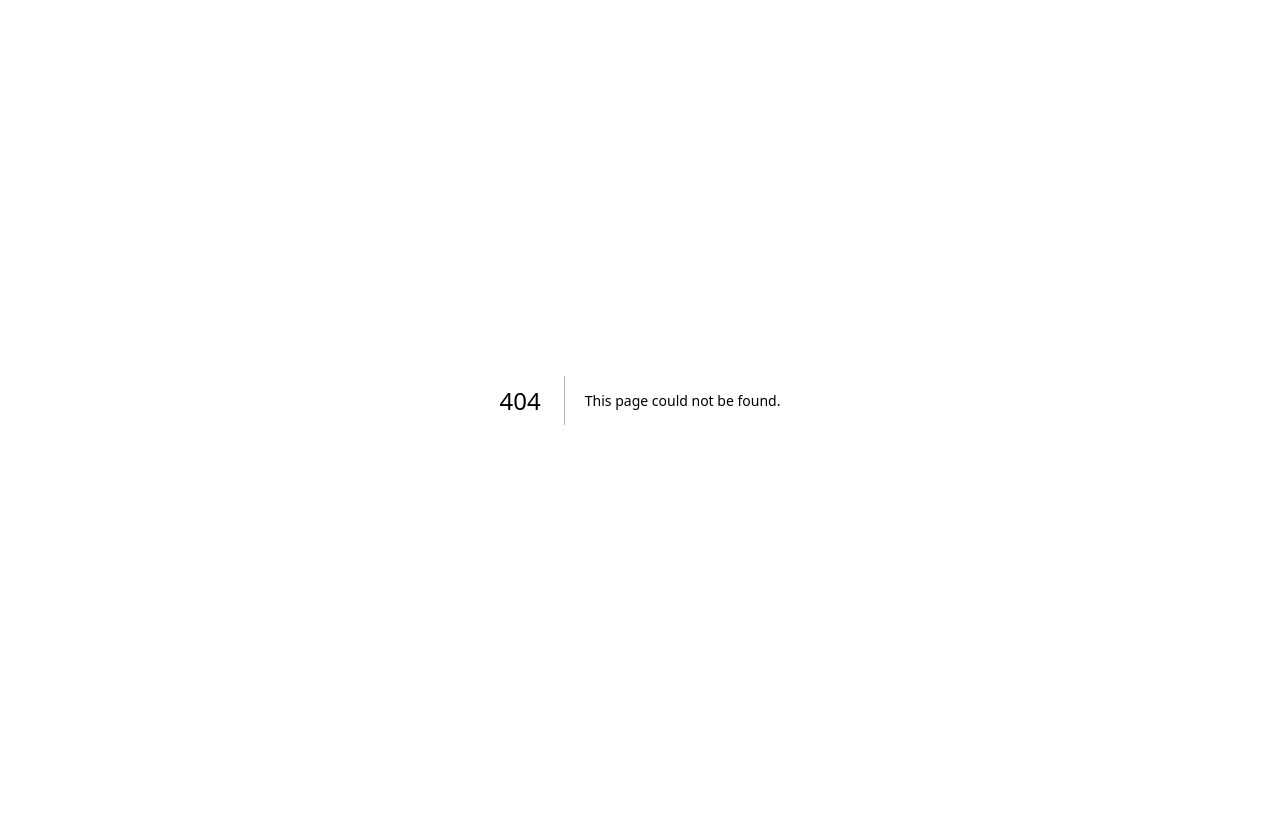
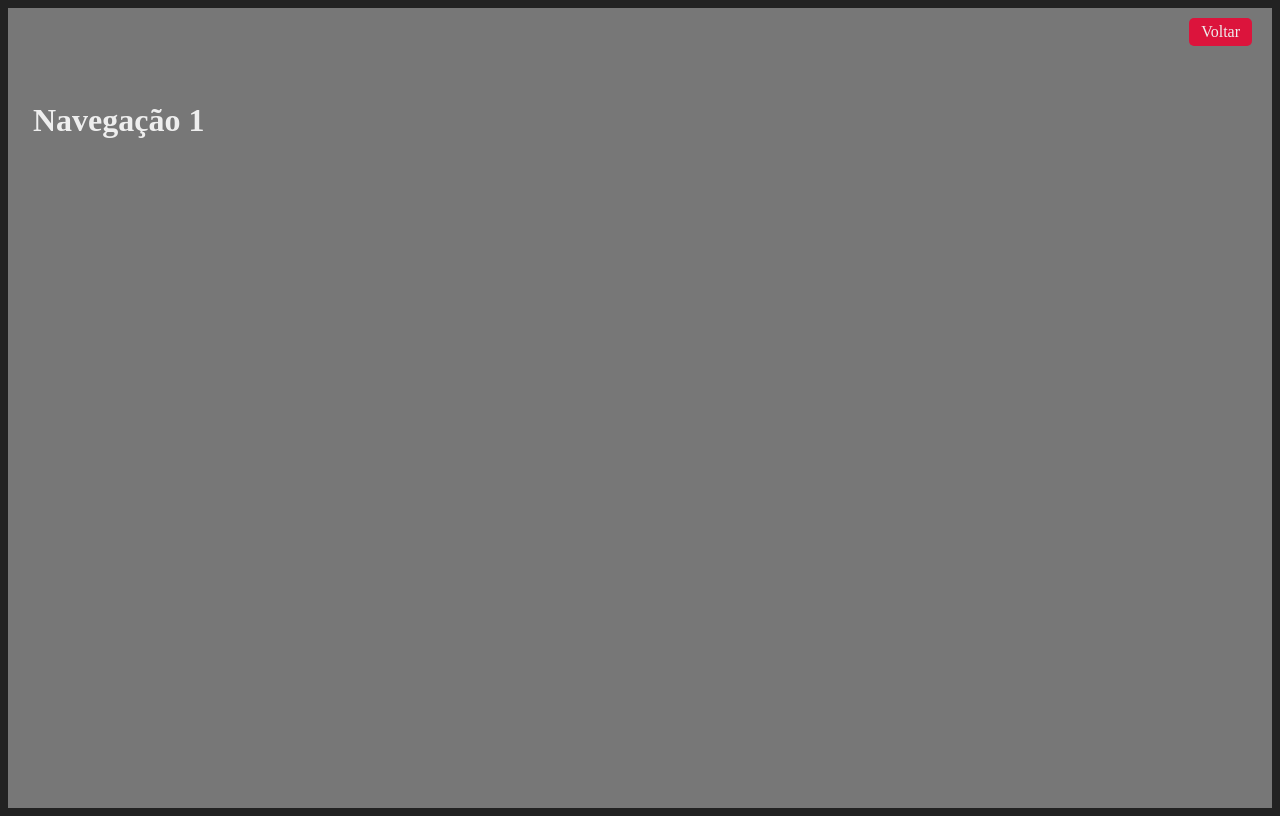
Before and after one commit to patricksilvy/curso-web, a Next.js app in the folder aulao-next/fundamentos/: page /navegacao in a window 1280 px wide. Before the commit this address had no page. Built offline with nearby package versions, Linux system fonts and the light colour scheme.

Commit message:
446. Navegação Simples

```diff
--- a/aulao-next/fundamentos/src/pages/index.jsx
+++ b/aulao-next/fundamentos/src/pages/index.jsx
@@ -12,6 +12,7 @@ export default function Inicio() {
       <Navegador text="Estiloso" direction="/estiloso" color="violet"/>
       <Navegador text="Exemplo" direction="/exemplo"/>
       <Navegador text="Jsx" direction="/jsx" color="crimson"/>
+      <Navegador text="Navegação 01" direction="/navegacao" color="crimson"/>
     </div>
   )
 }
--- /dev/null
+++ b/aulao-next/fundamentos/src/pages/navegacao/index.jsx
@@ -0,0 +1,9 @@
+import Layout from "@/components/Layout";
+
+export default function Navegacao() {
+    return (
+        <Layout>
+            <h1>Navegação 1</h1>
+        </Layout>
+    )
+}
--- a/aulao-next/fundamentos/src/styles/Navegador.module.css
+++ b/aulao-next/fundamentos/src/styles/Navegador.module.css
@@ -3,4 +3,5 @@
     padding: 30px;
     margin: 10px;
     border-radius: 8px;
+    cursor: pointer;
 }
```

----------

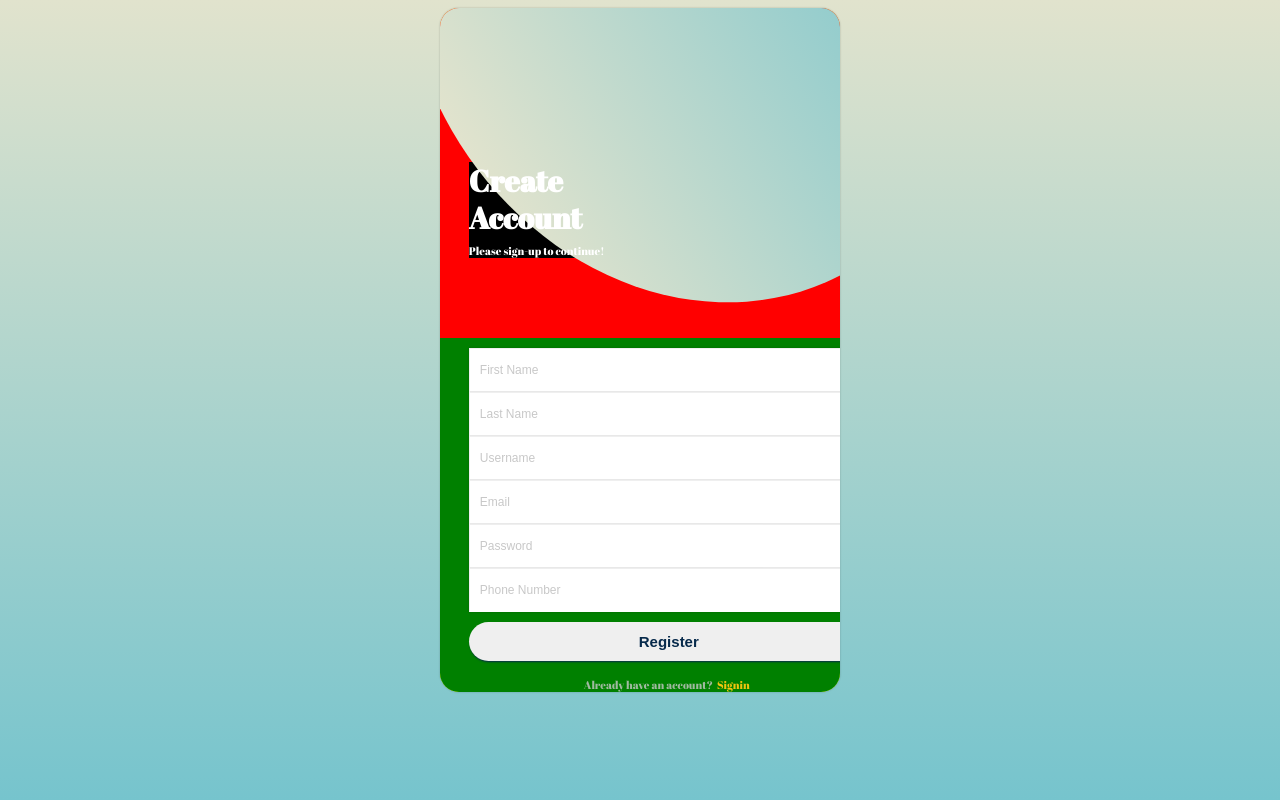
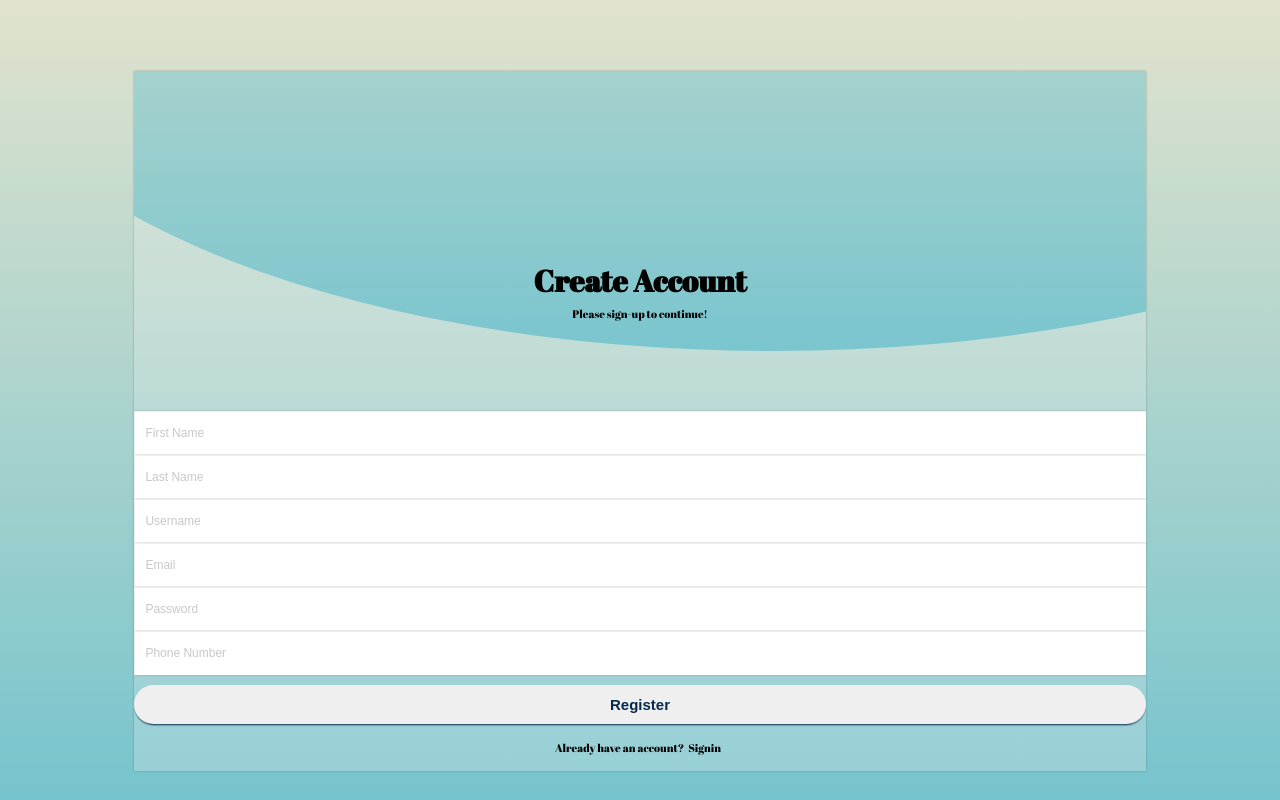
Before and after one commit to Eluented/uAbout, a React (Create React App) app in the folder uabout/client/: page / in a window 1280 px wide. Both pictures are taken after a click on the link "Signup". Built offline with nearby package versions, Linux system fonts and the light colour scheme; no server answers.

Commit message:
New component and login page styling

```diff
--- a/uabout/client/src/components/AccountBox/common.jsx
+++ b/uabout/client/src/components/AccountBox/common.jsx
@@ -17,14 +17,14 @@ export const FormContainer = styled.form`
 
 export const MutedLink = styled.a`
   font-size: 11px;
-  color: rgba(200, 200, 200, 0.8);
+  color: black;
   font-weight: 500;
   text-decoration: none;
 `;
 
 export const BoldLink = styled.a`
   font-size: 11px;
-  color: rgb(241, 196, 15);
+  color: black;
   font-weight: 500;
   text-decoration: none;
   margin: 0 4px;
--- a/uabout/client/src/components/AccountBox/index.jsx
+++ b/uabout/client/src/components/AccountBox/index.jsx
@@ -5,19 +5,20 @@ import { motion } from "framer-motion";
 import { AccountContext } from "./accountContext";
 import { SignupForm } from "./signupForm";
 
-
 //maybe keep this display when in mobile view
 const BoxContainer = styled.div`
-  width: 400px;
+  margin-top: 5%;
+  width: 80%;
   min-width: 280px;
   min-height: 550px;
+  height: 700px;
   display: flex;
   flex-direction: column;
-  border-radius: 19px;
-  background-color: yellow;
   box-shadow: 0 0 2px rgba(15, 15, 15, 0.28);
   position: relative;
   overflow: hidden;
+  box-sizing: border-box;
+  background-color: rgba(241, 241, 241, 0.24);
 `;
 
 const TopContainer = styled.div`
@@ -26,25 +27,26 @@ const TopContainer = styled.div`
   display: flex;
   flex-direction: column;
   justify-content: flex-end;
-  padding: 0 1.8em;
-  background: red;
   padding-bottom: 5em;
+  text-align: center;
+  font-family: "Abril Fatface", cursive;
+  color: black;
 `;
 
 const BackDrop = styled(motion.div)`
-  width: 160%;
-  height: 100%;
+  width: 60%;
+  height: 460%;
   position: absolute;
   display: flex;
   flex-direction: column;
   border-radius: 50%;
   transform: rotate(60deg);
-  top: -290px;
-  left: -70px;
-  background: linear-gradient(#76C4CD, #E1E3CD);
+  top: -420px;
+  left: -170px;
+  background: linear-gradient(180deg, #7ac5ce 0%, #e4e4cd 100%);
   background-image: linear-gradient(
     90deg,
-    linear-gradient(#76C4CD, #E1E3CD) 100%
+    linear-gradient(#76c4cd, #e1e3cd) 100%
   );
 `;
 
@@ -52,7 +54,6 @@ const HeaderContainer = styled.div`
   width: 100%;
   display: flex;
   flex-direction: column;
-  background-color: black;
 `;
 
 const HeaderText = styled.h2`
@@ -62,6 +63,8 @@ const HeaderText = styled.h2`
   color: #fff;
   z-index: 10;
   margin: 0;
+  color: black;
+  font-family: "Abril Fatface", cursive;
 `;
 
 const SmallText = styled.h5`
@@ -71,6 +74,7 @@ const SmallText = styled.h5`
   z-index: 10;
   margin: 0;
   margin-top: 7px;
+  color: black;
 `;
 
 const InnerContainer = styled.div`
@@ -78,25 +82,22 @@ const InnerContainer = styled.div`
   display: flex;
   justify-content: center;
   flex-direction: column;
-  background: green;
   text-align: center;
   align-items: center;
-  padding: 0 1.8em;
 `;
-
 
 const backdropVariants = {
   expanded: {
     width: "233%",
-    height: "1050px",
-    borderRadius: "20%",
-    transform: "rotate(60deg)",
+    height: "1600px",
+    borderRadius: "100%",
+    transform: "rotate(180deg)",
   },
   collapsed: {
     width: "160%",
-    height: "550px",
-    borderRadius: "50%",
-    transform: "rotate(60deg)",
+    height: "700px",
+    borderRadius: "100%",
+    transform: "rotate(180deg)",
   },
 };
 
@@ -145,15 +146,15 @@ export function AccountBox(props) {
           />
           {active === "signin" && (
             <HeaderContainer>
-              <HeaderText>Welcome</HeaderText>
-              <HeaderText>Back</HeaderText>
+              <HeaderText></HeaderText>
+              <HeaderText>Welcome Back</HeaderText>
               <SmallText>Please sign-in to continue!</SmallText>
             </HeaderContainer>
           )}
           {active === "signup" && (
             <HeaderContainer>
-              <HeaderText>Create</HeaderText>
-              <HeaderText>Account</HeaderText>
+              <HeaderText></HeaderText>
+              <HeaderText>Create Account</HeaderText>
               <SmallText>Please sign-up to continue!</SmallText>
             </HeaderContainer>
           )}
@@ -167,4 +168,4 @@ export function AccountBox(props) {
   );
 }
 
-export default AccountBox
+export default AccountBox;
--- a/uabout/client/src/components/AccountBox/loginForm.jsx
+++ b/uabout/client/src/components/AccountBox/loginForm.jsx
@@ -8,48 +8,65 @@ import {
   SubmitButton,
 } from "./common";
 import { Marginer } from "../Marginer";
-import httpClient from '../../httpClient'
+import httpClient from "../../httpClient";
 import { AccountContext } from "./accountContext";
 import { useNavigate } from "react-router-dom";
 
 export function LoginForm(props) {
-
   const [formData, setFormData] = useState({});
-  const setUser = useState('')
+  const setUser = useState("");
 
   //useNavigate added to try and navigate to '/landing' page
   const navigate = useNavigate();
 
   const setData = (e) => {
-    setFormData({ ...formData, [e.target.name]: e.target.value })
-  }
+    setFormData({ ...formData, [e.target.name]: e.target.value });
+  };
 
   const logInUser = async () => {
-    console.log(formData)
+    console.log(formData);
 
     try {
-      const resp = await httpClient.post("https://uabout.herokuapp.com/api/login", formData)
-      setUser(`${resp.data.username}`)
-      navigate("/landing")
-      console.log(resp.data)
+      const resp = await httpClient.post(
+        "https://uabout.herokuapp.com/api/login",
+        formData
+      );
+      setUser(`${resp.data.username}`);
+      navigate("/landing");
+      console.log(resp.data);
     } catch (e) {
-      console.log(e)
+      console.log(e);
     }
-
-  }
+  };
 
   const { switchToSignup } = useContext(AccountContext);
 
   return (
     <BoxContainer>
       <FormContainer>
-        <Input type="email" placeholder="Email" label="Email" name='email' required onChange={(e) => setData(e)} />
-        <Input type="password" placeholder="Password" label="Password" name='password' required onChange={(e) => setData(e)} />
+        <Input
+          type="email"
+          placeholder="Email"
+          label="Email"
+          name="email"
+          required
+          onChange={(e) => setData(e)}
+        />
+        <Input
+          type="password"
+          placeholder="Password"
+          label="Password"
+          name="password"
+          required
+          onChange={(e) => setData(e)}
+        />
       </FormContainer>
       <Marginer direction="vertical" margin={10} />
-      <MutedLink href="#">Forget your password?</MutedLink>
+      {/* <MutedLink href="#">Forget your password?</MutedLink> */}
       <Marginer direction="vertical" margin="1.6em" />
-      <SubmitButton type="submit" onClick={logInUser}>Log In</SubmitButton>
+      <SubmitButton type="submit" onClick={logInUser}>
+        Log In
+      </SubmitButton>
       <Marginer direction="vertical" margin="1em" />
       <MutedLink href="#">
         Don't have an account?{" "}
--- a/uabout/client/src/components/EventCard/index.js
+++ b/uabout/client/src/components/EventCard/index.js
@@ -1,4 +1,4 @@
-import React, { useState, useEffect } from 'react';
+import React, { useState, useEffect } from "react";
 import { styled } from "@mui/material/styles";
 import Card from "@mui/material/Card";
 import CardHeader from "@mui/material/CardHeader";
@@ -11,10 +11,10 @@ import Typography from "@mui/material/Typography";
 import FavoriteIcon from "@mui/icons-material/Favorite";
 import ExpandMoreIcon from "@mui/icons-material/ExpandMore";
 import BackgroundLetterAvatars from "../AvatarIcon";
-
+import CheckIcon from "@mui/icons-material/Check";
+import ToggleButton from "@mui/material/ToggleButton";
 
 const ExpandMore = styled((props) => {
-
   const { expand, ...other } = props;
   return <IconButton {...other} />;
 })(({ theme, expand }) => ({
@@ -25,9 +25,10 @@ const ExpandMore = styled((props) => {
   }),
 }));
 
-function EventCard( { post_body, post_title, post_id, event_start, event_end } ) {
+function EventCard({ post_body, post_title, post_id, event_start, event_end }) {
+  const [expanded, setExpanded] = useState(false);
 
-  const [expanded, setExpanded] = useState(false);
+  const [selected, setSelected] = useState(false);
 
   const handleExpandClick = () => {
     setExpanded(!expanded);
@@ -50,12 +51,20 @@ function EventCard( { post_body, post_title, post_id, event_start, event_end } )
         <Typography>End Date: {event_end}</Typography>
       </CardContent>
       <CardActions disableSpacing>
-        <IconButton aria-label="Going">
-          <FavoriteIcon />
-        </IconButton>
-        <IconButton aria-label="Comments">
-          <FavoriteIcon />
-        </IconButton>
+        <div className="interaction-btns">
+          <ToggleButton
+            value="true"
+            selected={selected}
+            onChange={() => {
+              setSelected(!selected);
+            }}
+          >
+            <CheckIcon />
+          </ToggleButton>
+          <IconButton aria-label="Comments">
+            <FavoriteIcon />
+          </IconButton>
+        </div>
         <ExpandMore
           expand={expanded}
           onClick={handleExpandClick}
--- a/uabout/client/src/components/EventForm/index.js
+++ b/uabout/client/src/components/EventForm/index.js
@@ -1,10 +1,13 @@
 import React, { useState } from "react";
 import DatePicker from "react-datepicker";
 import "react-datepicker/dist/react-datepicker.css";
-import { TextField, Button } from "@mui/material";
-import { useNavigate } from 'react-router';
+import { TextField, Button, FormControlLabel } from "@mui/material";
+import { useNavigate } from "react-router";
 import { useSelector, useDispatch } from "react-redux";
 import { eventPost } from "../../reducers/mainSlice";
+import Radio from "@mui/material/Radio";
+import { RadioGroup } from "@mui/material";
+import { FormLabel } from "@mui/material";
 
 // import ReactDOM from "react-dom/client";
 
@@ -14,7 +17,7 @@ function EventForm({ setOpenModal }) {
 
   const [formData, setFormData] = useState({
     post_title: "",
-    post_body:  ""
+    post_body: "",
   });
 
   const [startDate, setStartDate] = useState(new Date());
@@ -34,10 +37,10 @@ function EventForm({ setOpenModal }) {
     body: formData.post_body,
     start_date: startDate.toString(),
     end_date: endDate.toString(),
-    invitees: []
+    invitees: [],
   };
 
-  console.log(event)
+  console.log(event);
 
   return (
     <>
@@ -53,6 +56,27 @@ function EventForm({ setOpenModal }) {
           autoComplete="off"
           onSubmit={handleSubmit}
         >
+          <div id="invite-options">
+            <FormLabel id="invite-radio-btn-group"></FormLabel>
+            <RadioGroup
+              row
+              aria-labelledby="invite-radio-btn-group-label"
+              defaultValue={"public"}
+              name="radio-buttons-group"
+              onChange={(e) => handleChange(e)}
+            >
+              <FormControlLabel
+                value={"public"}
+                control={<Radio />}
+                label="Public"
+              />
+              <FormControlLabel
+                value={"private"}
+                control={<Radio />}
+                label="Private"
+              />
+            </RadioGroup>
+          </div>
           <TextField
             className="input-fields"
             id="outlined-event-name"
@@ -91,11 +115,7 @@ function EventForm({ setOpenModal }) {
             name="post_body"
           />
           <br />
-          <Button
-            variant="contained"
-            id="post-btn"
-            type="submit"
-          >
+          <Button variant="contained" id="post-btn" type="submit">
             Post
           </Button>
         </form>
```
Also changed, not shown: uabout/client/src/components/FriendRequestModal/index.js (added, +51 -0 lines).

----------

» TASK INSTRUCTIONS
In the listing above, find every line with the word "useNavigate" and copy it out.

» TASK ANSWER
 import { useNavigate } from "react-router-dom";
   //useNavigate added to try and navigate to '/landing' page
   const navigate = useNavigate();
-import { useNavigate } from 'react-router';
+import { useNavigate } from "react-router";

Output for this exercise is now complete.